Whether these hetereo teachers presented another Christ who was less than divine or less than human, they represented an assault on the very heart of Christianity. As their teaching gained popularity, the foundation of the gospel – the preaching of Christ crucified – was coming under attack. This serious attack had to be repelled, and the only thing that could repel it was the truth of God’s Word. And it was to that irresistible force that God’s people turned.
Controversy about the nature of Christ, and especially about the Arian heresy, raged throughout the Roman Empire in the opening decades of the fourth century. This controversy threatened the peace of the empire and so the emperor, Constantine, called an international council of church leaders. Some 300 bishops gathered in Nicaea (current day Iznik, Turkey), in the year 325. They did not gather to invent Christianity’s teaching about the Lord Jesus Christ. Rather, they came to compare the Christology of different groups to the truth of Scripture and the teaching of the apostles. Arius himself attended with 22 supporting bishops. But as passages from his writings were read, the supporters quickly deserted him, and the statement that resulted from the Council was all but unanimous. That statement has been passed down to us as the Nicene Creed. It summarizes the teaching of Scripture regarding the unity of God, the person and work of Christ and the Holy Spirit. It repudiates the stunted Christology of the Arians, and represents the triumph of the truth of God’s Word over the preachers of “another gospel.”
That triumph was neither final nor total.
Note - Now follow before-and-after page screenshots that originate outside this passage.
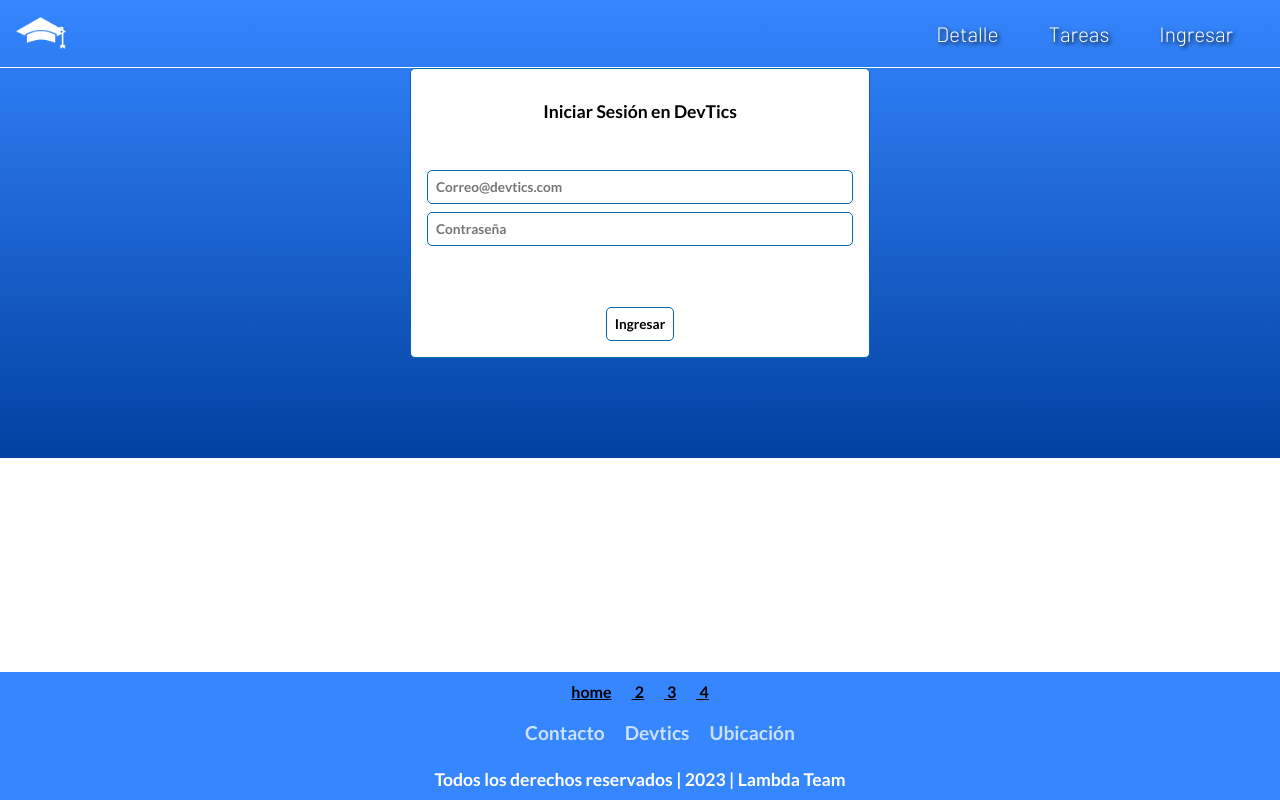
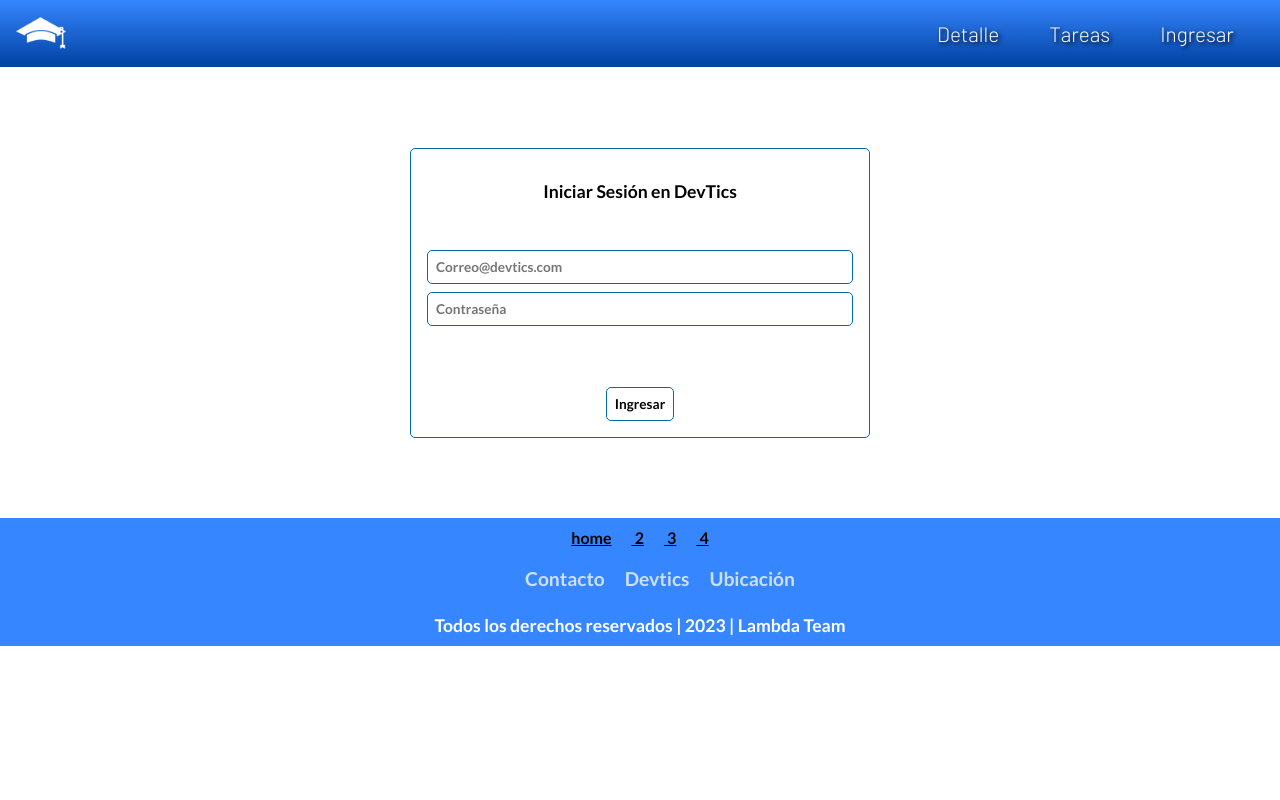
Before and after one commit to arielAayala/TaskManager, a Next.js app: page /login in a window 1280 px wide. Built offline with nearby package versions, Linux system fonts and the light colour scheme.

Commit message:
correccion de css

```diff
--- a/src/app/global.css
+++ b/src/app/global.css
@@ -1,10 +1,10 @@
 @import url("https://fonts.googleapis.com/css2?family=Barlow:wght@300&family=Lato:wght@700&display=swap");
-@import url('https://fonts.googleapis.com/css2?family=DM+Sans:wght@400;500;700&display=swap');
-@import url('https://fonts.googleapis.com/css?family=Material+Icons');
-@import url('https://fonts.googleapis.com/css?family=Material+Icons+Outlined');
-@import url('https://fonts.googleapis.com/css?family=Material+Icons+Two+Tone');
-@import url('https://fonts.googleapis.com/css?family=Material+Icons+Round');
-@import url('https://fonts.googleapis.com/css?family=Material+Icons+Sharp');
+@import url("https://fonts.googleapis.com/css2?family=DM+Sans:wght@400;500;700&display=swap");
+@import url("https://fonts.googleapis.com/css?family=Material+Icons");
+@import url("https://fonts.googleapis.com/css?family=Material+Icons+Outlined");
+@import url("https://fonts.googleapis.com/css?family=Material+Icons+Two+Tone");
+@import url("https://fonts.googleapis.com/css?family=Material+Icons+Round");
+@import url("https://fonts.googleapis.com/css?family=Material+Icons+Sharp");
 
 :root {
 	--colorPrincipal: rgb(2, 106, 167, 1);
@@ -13,14 +13,13 @@
 	--letraPrincipal: "lato";
 	--letraSecundaria: "barlow";
 }
-body{
+body {
 	padding: 0;
 	margin: 0;
 	box-sizing: border-box;
 	font-family: var(--letraPrincipal);
-  	background: linear-gradient(#3586ff, #0141a1);
-	background-repeat: no-repeat;
 }
-.containerChildrens{
-	margin-bottom: 100px;
+.containerChildrens {
+	padding: 1em;
+	margin: 4em 0 4em 0;
 }
--- a/src/app/layout.tsx
+++ b/src/app/layout.tsx
@@ -1,6 +1,7 @@
 import "./global.css";
 import Footer from "@/components/footer/footer";
 import Navbar from "@/components/navbar/navbar";
+import ProviderContextLogin from "@/context/contextLogin";
 
 export default function RootLayout({
 	children,
@@ -9,11 +10,13 @@ export default function RootLayout({
 }) {
 	return (
 		<html lang="en">
-			<body>
-				<Navbar></Navbar>
-				<div className="containerChildrens">{children}</div>
-				<Footer></Footer>
-			</body>
+			<ProviderContextLogin>
+				<body>
+					<Navbar></Navbar>
+					<div className="containerChildrens">{children}</div>
+					<Footer></Footer>
+				</body>
+			</ProviderContextLogin>
 		</html>
 	);
 }
--- a/src/components/footer/footer.module.css
+++ b/src/components/footer/footer.module.css
@@ -1,9 +1,6 @@
-@import url('https://developers.google.com/fonts/docs/material_symbols?hl=es-419#variable_font_with_google_fonts');
+@import url("https://developers.google.com/fonts/docs/material_symbols?hl=es-419#variable_font_with_google_fonts");
 
-
-.section{
-	position:absolute;
-	bottom: 0;
+.section {
 	width: 100%;
 	background: #3586ff;
 	display: flex;
@@ -12,24 +9,26 @@
 	flex-wrap: wrap;
 	flex-direction: column;
 }
-.section .social_Icon, .section .menu{
+.section .social_Icon,
+.section .menu {
 	position: relative;
 	display: flex;
 	justify-content: center;
 	align-items: center;
 	margin: 10px 0;
 }
-.section .social_Icon li,.section .menu li{
+.section .social_Icon li,
+.section .menu li {
 	list-style: none;
 }
-.section .social_Icon li a{
+.section .social_Icon li a {
 	font-size: 2em;
 	color: #fff;
 	margin: 0 10px;
 	display: inline-block;
 	transition: 0.5s;
 }
-.section .menu li a{
+.section .menu li a {
 	font-size: 1.2em;
 	color: #fff;
 	margin: 0 10px;
@@ -38,33 +37,29 @@
 	text-decoration: none;
 	opacity: 0.75;
 }
-.section .social_Icon li a:hover{
-	transform: translateY(-10px)
+.section .social_Icon li a:hover {
+	transform: translateY(-10px);
 }
-.section .menu li a:hover{
+.section .menu li a:hover {
 	opacity: 1;
 }
-.section p{
+.section p {
 	color: #fff;
 	text-align: center;
 	margin-top: 15px;
 	margin-bottom: 10px;
 	font-size: 1.1em;
 }
-.ubicacion{
-	cursor:pointer;
+.ubicacion {
+	cursor: pointer;
 	text-decoration: none;
-	color:var(--colorDetalles);
+	color: var(--colorDetalles);
 	font-family: var(--letraSecundaria);
 }
-.link{
-	color:var(--colorDetalles);
+.link {
+	color: var(--colorDetalles);
 	text-shadow: 2px 2px 4px var(--colorPrincipal);
 }
 .material_symbols_outlined {
-  font-variation-settings:
-  'FILL' 0,
-  'wght' 400,
-  'GRAD' 0,
-  'opsz' 48
+	font-variation-settings: "FILL" 0, "wght" 400, "GRAD" 0, "opsz" 48;
 }
--- a/src/components/navbar/navbar.module.css
+++ b/src/components/navbar/navbar.module.css
@@ -1,9 +1,9 @@
 .container {
-	width: 100vw;
 	display: flex;
 	justify-content: space-between;
 	align-items: center;
 	border-bottom: 0.5px solid var(--colorDetalles);
+	background: linear-gradient(#3586ff, #0141a1);
 }
 
 .container ul {
@@ -12,6 +12,7 @@
 	align-items: center;
 	font-size: 1.3rem;
 	font-family: var(--letraSecundaria);
+	padding-right: 1.5em;
 }
 .container ul li {
 	list-style: none;
@@ -28,7 +29,7 @@
 	color: var(--colorSecundario);
 }
 .ingresar {
-	margin: 0 2rem 0 auto;
+	margin: 0 0 0 auto;
 }
 
 .logo {
@@ -43,7 +44,7 @@
 	transform: scale(1.25);
 	transition: 0.5s;
 }
-.link{
-	color:var(--colorDetalles);
+.link {
+	color: var(--colorDetalles);
 	text-shadow: 2px 2px 4px black;
 }
--- /dev/null
+++ b/src/context/contextLogin.tsx
@@ -0,0 +1,36 @@
+"use client";
+
+import {
+	useState,
+	Dispatch,
+	SetStateAction,
+	useContext,
+	createContext,
+} from "react";
+
+interface IUsuario {
+	idUsuario: number;
+	setIdUsuario: Dispatch<SetStateAction<number>>;
+}
+
+const ContextLogin = createContext<IUsuario>({
+	idUsuario: -1,
+	setIdUsuario: (): number => -1,
+});
+
+export default function ProviderContextLogin({ children }: { children: any }) {
+	const [idUsuario, setIdUsuario] = useState(-1);
+
+	return (
+		<ContextLogin.Provider
+			value={{
+				idUsuario,
+				setIdUsuario,
+			}}
+		>
+			{children}
+		</ContextLogin.Provider>
+	);
+}
+
+export const useContextLogin = () => useContext(ContextLogin);
```
Also changed, not shown: public/TCP_vs_UDP_01_ES.gif (added).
While the denial of Christ’s deity and the threat posed by Arian heresy had been dealt with at Nicaea, the churches continued to be troubled by denials of Christ’s true humanity, especially by the Monophysite heresy, which suggested that the Lord Jesus had only a divine, not a human, nature. In response to the continuing propagation of this view, church leaders gathered in Chalcedon (now a district of Istanbul, Turkey), in the year 451. There they produced a further statement of faith which affirmed what we know as the hypostatic union of the divine and human in the incarnate Christ. The creed produced by the Council, affirmed belief in “our Lord Jesus Christ, the same perfect in Godhead and also perfect in manhood; truly God and truly man, of a reasonable [rational] soul and body; consubstantial with the Father according to the Godhead, and consubstantial with us according to the manhood; in all things like unto us, without sin.”
It is important to understand that the council of Chalcedon was not inventing an orthodox Christology. Nor did their approval make the Christology embodied in the creed orthodox. Rather, they were addressing the challenge of doctrinal innovation by returning to the truth of God’s Word. And, while we look to Scripture and not to any human formulation as the basis of our faith, we do well to take note of the truth stated and defended at Chalcedon. Heresy in our day has not ceased to repackage the erroneous teachings and other gospels of past centuries. We do well to heed the warning of the apostle and the instruction of history and to hold fast to “the simplicity that is in Christ” (2Cor 11:3).